For June’s TEL Me More we had 2 very different sessions, but both looking at student engagement. Ovidiu Bagdasar talked about how he encourages student engagement by sharing how much work other students are putting in and what benefits this can have on their results. Adam Spence talked about how he tried to engage his students outside the classroom using social media tools.
Two-way feedback for improved student engagement
Ovidiu Bagdasar, Department of Computing and Mathematics
Ovidiu wanted to address the problem of his student’s not understanding when they were receiving feedback. As part of his computational mathematics module, students were given regular online tests which were available through Course Resources, which students could work through in their own time. Using the statistics tracking tool within Course Resources, along with results of the student’s tests, he was able to provide a few minutes of contextual feedback at the start of each lecture. As part of the feedback, he would let the student’s know how many of the tests the class had worked through, and what proportion of students had completed specific tests, how many attempts they’d had and the overall scores (anonymised). He would also match this up with the statistics tracking in his module to show how much time students were spending in Course Resources and engaging with the material he provided. His aim was to show students that if they did engage with the material he provided and spent time completing the tests, their scores could improve.
ICT teacher at Kirk Hallam, and MEd student at University of Derby
Adam is currently working on his MSc dissertation, looking at the engagement of students outside the classroom, and was particularly interested in the use of Twitter to try and encourage students to continue discussing and working on revision topics in their independent study time.
Adam set his students exam questions to work through, with associated tasks that they would need to engage with outside of the classroom using their twitter accounts. The students would also use the accounts to collect information to support their revision and preparation for the exams, so that they could share it with each other and begin to create an online community.
Thank you to all who have attended the TEL me more sessions over the year. We are looking to start them up again from September on the first Wednesday of every month.

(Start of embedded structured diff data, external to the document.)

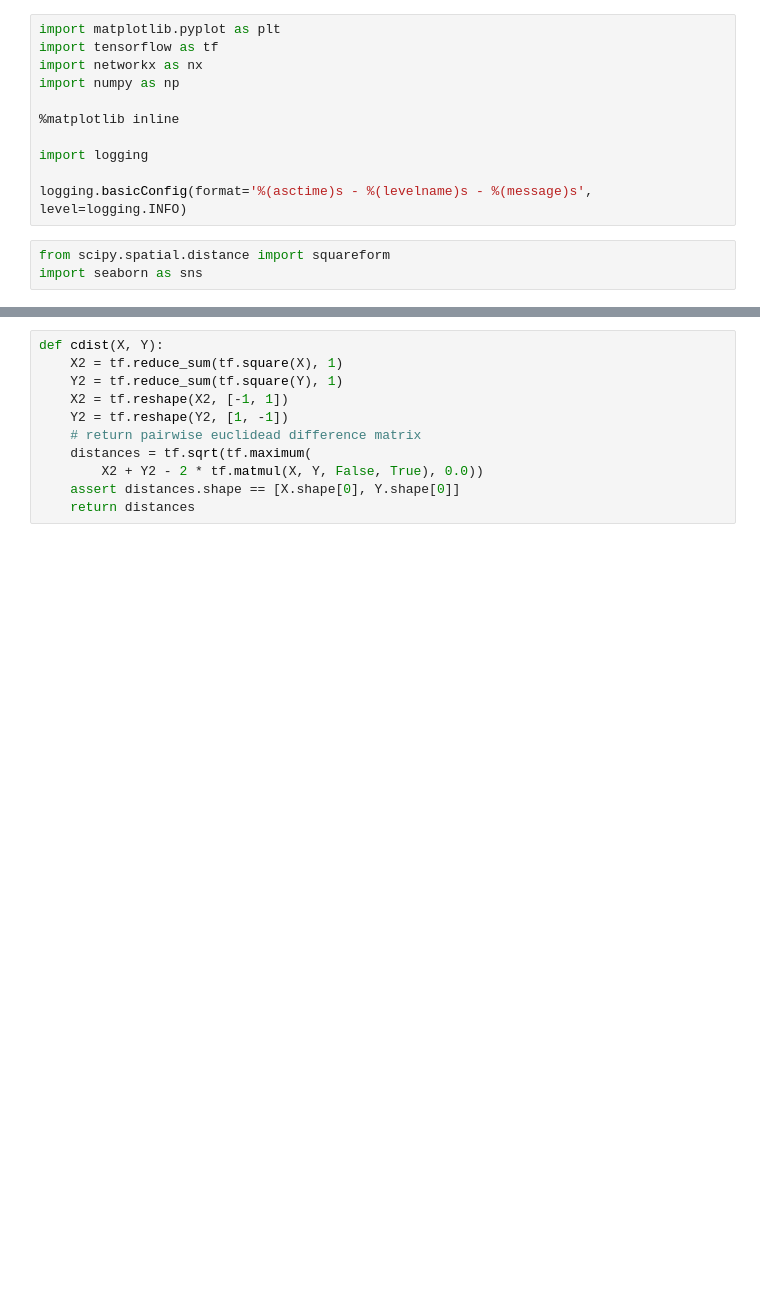
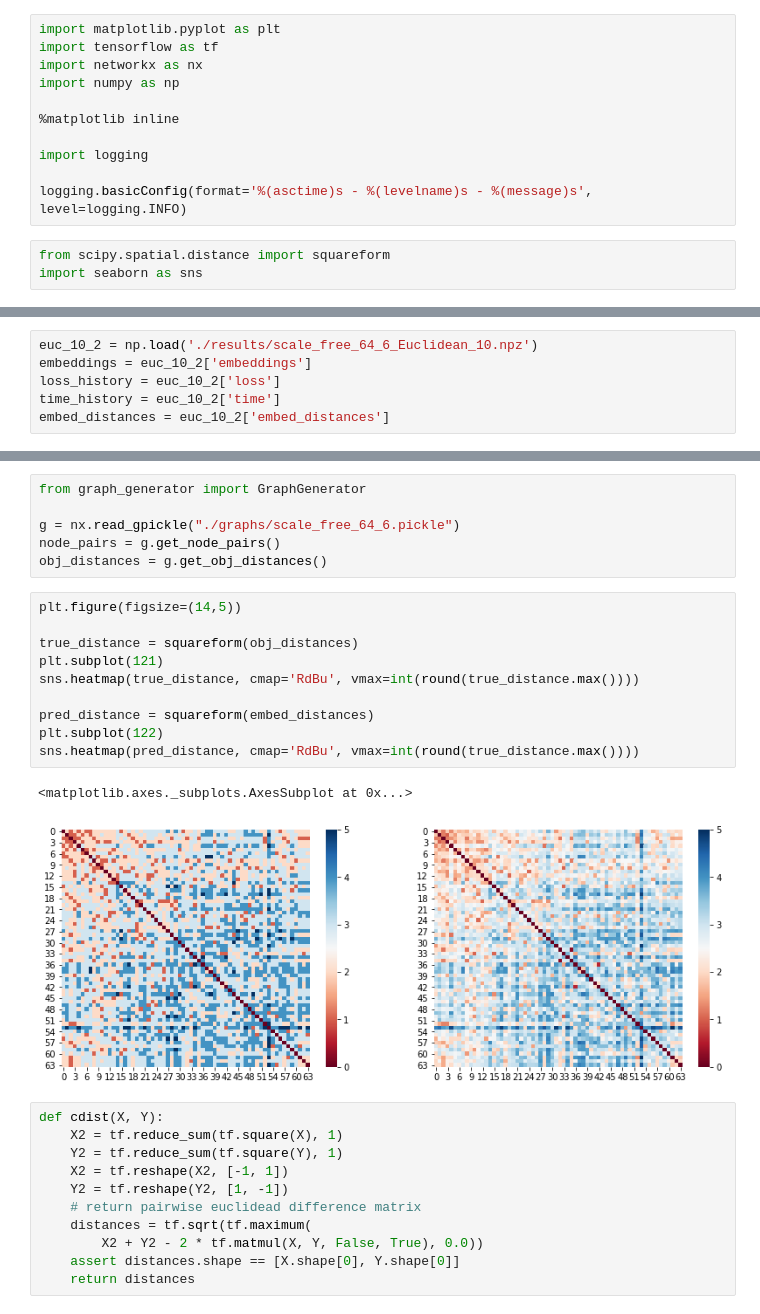
Before and after one commit to svenhsia/Entropic-Wasserstein-Embedding, a Jupyter notebook: main.ipynb, the cells around one changed output, grey strips where cells are left out. Drawn from its saved outputs; the diff is of its cells as text; blank space fills up the shorter version.

```diff
--- a/main.ipynb
+++ b/main.ipynb
@@ -14,0 +93,6 @@ import seaborn as sns
+# %%
+euc_10_2 = np.load('./results/scale_free_64_6_Euclidean_10.npz')
+embeddings = euc_10_2['embeddings']
+loss_history = euc_10_2['loss']
+time_history = euc_10_2['time']
+embed_distances = euc_10_2['embed_distances']
@@ -15,3 +122,22 @@ import seaborn as sns
+# %%
+from graph_generator import GraphGenerator
+
+g = nx.read_gpickle("./graphs/scale_free_64_6.pickle")
+node_pairs = g.get_node_pairs()
+obj_distances = g.get_obj_distances()
+# %%
+plt.figure(figsize=(14,5))
+
+true_distance = squareform(obj_distances)
+plt.subplot(121)
+sns.heatmap(true_distance, cmap='RdBu', vmax=int(round(true_distance.max())))
+
+pred_distance = squareform(embed_distances)
+plt.subplot(122)
+sns.heatmap(pred_distance, cmap='RdBu', vmax=int(round(true_distance.max())))
+# %% [output]
+<matplotlib.axes._subplots.AxesSubplot at 0x...>
+[figure, added]
 # %%
 def cdist(X, Y):
     X2 = tf.reduce_sum(tf.square(X), 1)
```
Also changed, not shown: parts of 4 cells of this notebook, 1 other file.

Please let us know what you think about the sessions so far and whether there is anything you can suggest that might increase attendance as we want to make these sessions as useful as possible to all that attend.